© Royal Society of Chemistry 2019 Po 84

Occurrences in food

• Doesn’t occur naturally in foods. • Radioactive metal present in the crust and therefore also in seawater. • There is some concern that these radioactive metals may be concentrated in kelp. • They may be chelated by the surface bacterial slimes on kelp. • However research shows that the quantities that may enter the human food chain as a result, are so low as to not pose a danger to human health.

© Royal Society of Chemistry 2019 As 85

Occurrences in food

• Rarest of the naturally occurring elements. • Only 1g exists at any time. • Highly radioactive. • Not present in food. • Potential use in radiotherapy.
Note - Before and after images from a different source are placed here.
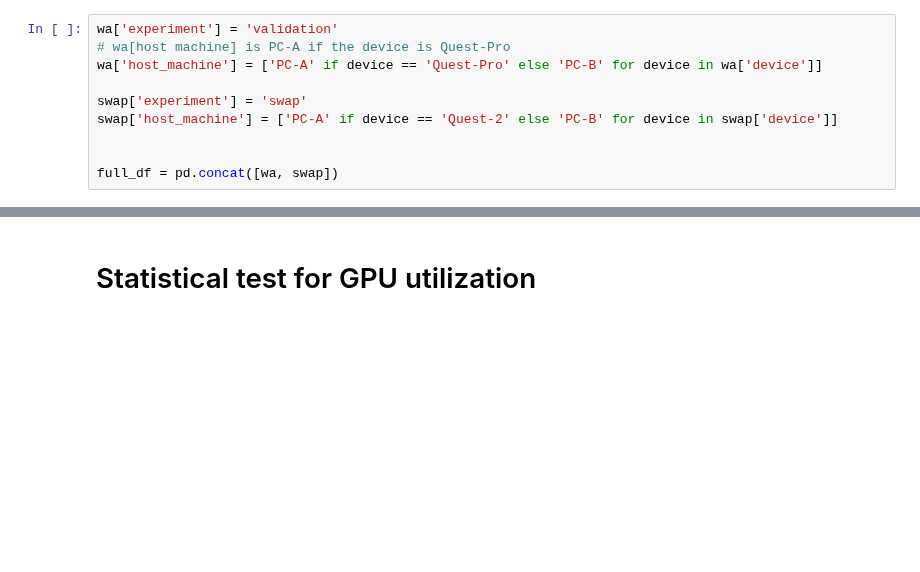
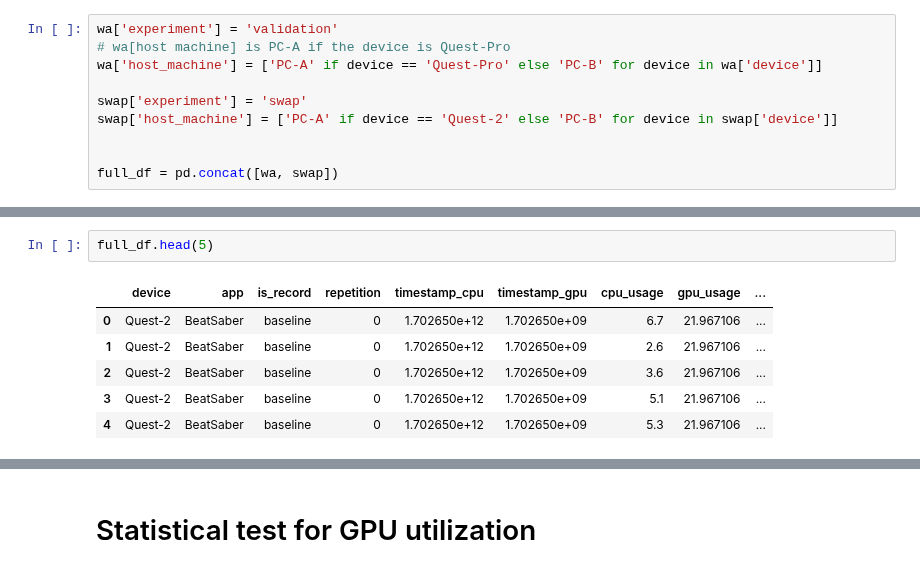
Before and after one commit to Raiduy/librnr-experiments, a Jupyter notebook: analysis_BM.ipynb, the cells around one changed output, grey strips where cells are left out. Drawn from its saved outputs; the diff is of its cells as text; blank space fills up the shorter version.

```diff
--- a/analysis_BM.ipynb
+++ b/analysis_BM.ipynb
@@ -727,0 +779,9 @@ Passing `palette` without assigning `hue` is deprecated and will be removed in v
+# %%
+full_df.head(5)
+# %% [output]
+|  | device | app | is_record | repetition | timestamp_cpu | timestamp_gpu | cpu_usage | gpu_usage | ... |
+| 0 | Quest-2 | BeatSaber | baseline | 0 | 1.702650e+12 | 1.702650e+09 | 6.7 | 21.967106 | ... |
+| 1 | Quest-2 | BeatSaber | baseline | 0 | 1.702650e+12 | 1.702650e+09 | 2.6 | 21.967106 | ... |
+| 2 | Quest-2 | BeatSaber | baseline | 0 | 1.702650e+12 | 1.702650e+09 | 3.6 | 21.967106 | ... |
+| 3 | Quest-2 | BeatSaber | baseline | 0 | 1.702650e+12 | 1.702650e+09 | 5.1 | 21.967106 | ... |
+| 4 | Quest-2 | BeatSaber | baseline | 0 | 1.702650e+12 | 1.702650e+09 | 5.3 | 21.967106 | ... |
```
Also changed, not shown: parts of 10 cells of this notebook, 17 other files.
© Royal Society of Chemistry 2019 Rn 86

Occurrences in food

• Doesn’t occur naturally in foods. • Radioactive . • High exposure (e.g. in mines) to an increase in the incidence of lung cancer. • Naturally occurring low levels are emitted from the ground. • Can sometimes occur hot springs, and spring water.

© Royal Society of Chemistry 2019 89 to 103

89 Ac Actinium 97 Bk 90 Th 98 Cf 91 Pa 99 Es 92 U 100 Fm 93 Np 101 Md 94 Pu 102 No 95 Am 103 Lr 96 Cm

Role in food

• Rarely occur in food, and only do so as a result of contamination.

© Royal Society of Chemistry 2019 87 to Bottom Row 118

87 Fr 110 Ds 88 Ra 111 Rg 89 Ac Actinides 89-103 112 Cn 104 Rf 113 Nh 105 Db 114 Fl 106 Sg 115 Mc 107 Bh 116 Lv 108 Hs 117 Ts 109 Mt 118 Og

Role in food

• Never occur in food.

© Royal Society of Chemistry 2019